Search teams who were bracing for grim news had a "surreal" moment when they discovered no bodies buried in the Christchurch Cathedral spire that had collapsed during last week's devastating earthquake.
As the official death toll from the 6.3 magnitude earthquake climbed by two to 165, the announcement that no bodies had been found in the cathedral buoyed spirits. Earlier reports had as many as 22 people buried under rubble in the 130 year old church.
Urban Search and Rescue (USAR) spokesman Paul Baxter said it was an unusual situation for the search crews clearing the building because they had been told by witnesses a "considerable amount" of people were believed to be buried in the spire.
Overnight the crews cleared that part of the building and the remains of the internal part of the cathedral and found nothing, he said.
"I spoke to the crews early this morning and it was quite a surreal feeling for them. However, they still don't feel that they've actually completed that job and they still wanted to go back and check some other parts of the building.
"I can only imagine what it was like for them to get down to the last piece of rubble where they thought people were and what they were about to uncover, so I think they've walked away probably quite astounded.
"They've recovered the church bells which is significant for the church."
Mr Baxter said he hoped by tonight the search teams would finish work at the cathedral.
A few days ago workers rescued a live pigeon from the building.
"The SPCA released it on Tuesday at the moment of silence ... in remembrance of those who died last week."
Earlier the Dean of the cathedral said he cried when he was told there were no bodies buried in the rubble of the church.
The number of people on the missing list was likely to decrease because of the incorrect victim reports, police said.
Meanwhile, police were today expected to release more names of the quake victims.
Superintendent Sam Hoyle told a media briefing a further 38 bodies had been identified and the victims' families had been told.

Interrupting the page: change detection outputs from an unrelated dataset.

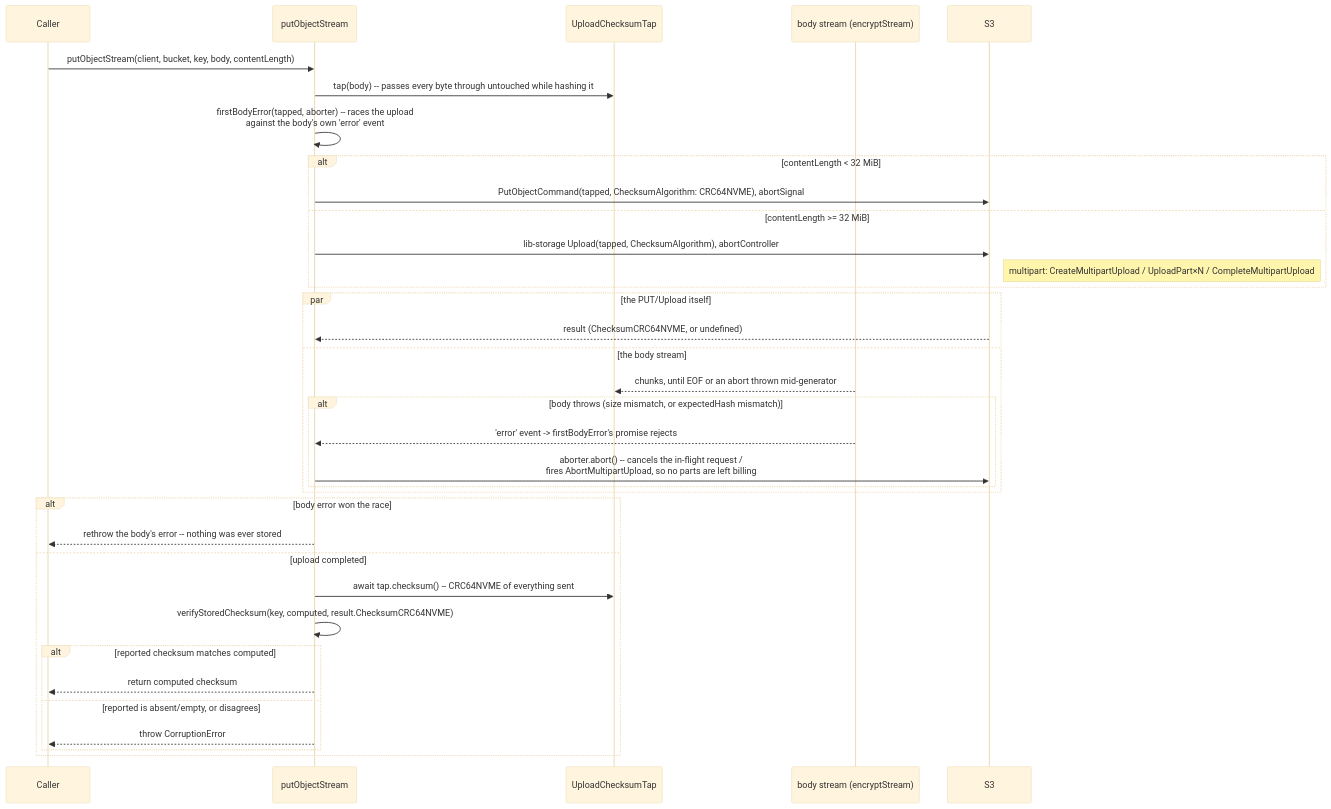
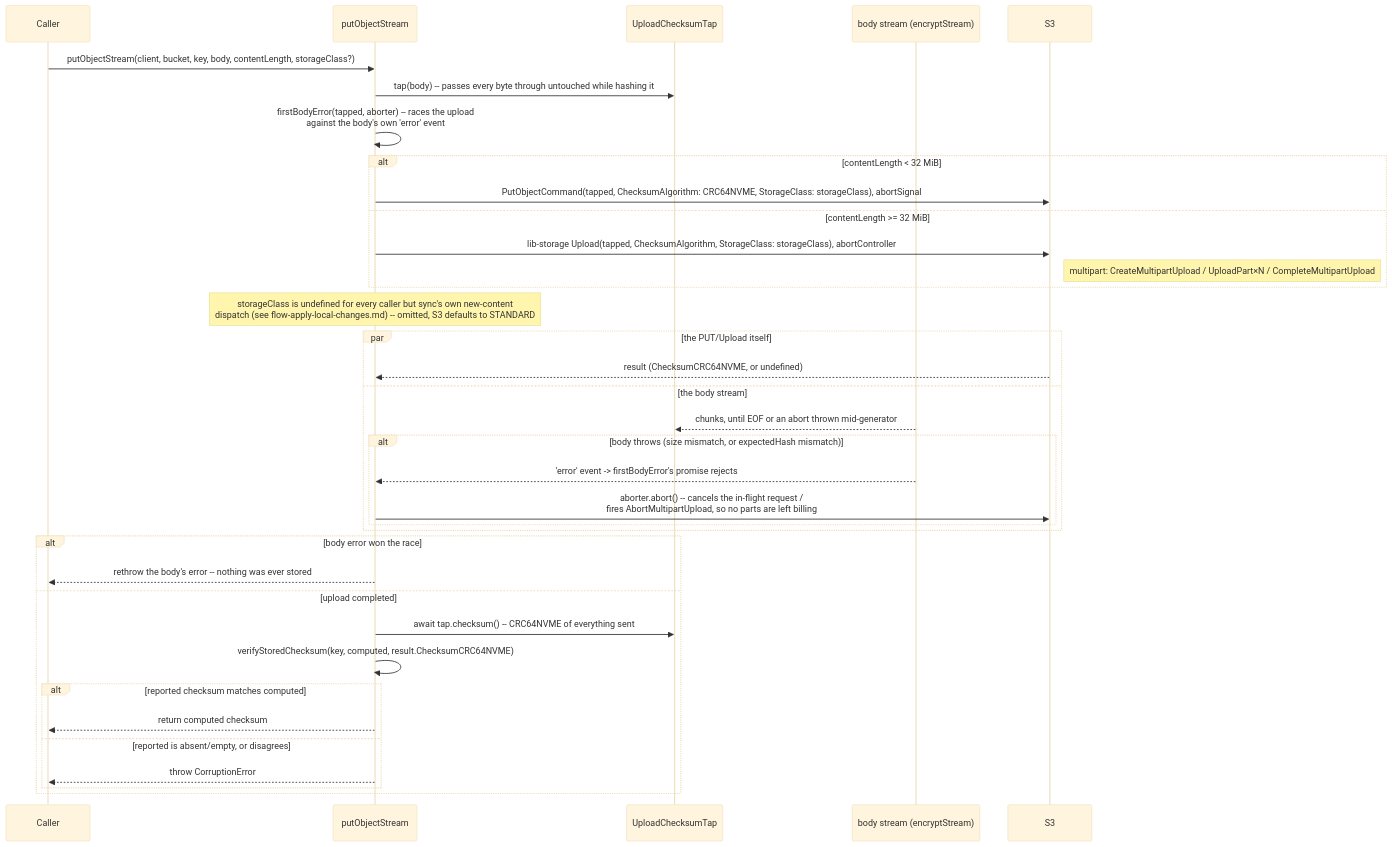
Before and after one commit to ribaptista/sync1: the diagram in docs/sequences/flow-put-object-stream.md, drawn with Mermaid (base theme). The commit also changed 7 other files, not shown here.

````diff
--- a/docs/sequences/flow-put-object-stream.md
+++ b/docs/sequences/flow-put-object-stream.md
@@ -16,41 +16,42 @@
 ```mermaid
 sequenceDiagram
     participant Caller
     participant PutStream as putObjectStream
     participant Tap as UploadChecksumTap
     participant Body as body stream (encryptStream)
     participant S3
 
-    Caller->>PutStream: putObjectStream(client, bucket, key, body, contentLength)
+    Caller->>PutStream: putObjectStream(client, bucket, key, body, contentLength, storageClass?)
     PutStream->>Tap: tap(body) -- passes every byte through untouched while hashing it
     PutStream->>PutStream: firstBodyError(tapped, aborter) -- races the upload<br/>against the body's own 'error' event
 
     alt contentLength < 32 MiB
-        PutStream->>S3: PutObjectCommand(tapped, ChecksumAlgorithm: CRC64NVME), abortSignal
+        PutStream->>S3: PutObjectCommand(tapped, ChecksumAlgorithm: CRC64NVME, StorageClass: storageClass), abortSignal
     else contentLength >= 32 MiB
-        PutStream->>S3: lib-storage Upload(tapped, ChecksumAlgorithm), abortController
+        PutStream->>S3: lib-storage Upload(tapped, ChecksumAlgorithm, StorageClass: storageClass), abortController
         note right of S3: multipart: CreateMultipartUpload / UploadPart×N / CompleteMultipartUpload
     end
+    note over PutStream: storageClass is undefined for every caller but sync's own new-content<br/>dispatch (see flow-apply-local-changes.md) -- omitted, S3 defaults to STANDARD
 
     par the PUT/Upload itself
         S3-->>PutStream: result (ChecksumCRC64NVME, or undefined)
     and the body stream
         Body-->>Tap: chunks, until EOF or an abort thrown mid-generator
         alt body throws (size mismatch, or expectedHash mismatch)
             Body-->>PutStream: 'error' event -> firstBodyError's promise rejects
             PutStream->>S3: aborter.abort() -- cancels the in-flight request /<br/>fires AbortMultipartUpload, so no parts are left billing
         end
     end
 
     alt body error won the race
         PutStream-->>Caller: rethrow the body's error -- nothing was ever stored
     else upload completed
         PutStream->>Tap: await tap.checksum() -- CRC64NVME of everything sent
         PutStream->>PutStream: verifyStoredChecksum(key, computed, result.ChecksumCRC64NVME)
         alt reported checksum matches computed
             PutStream-->>Caller: return computed checksum
         else reported is absent/empty, or disagrees
             PutStream-->>Caller: throw CorruptionError
         end
     end
 ```
````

So far, 20 names have been released to the public.
Six recovery assistance centres opened this morning in the hardest hit areas of the city, offering a range of services and information for people who need help.
The "one stop shops" would provide face-to-face services and information from agencies like Work and Income, Housing New Zealand, Christchurch City Council, Red Cross and Salvation Army.
The cordon blocking off central Christchurch after last week's destructive earthquake will be reduced tomorrow.
Civil Defence head John Hamilton said four green zones had been established at the edge of the cordon area and two of those would be open to the public at 2pm tomorrow.
Residents and business owners would be able to access the cordons from 8am to secure their properties, he said.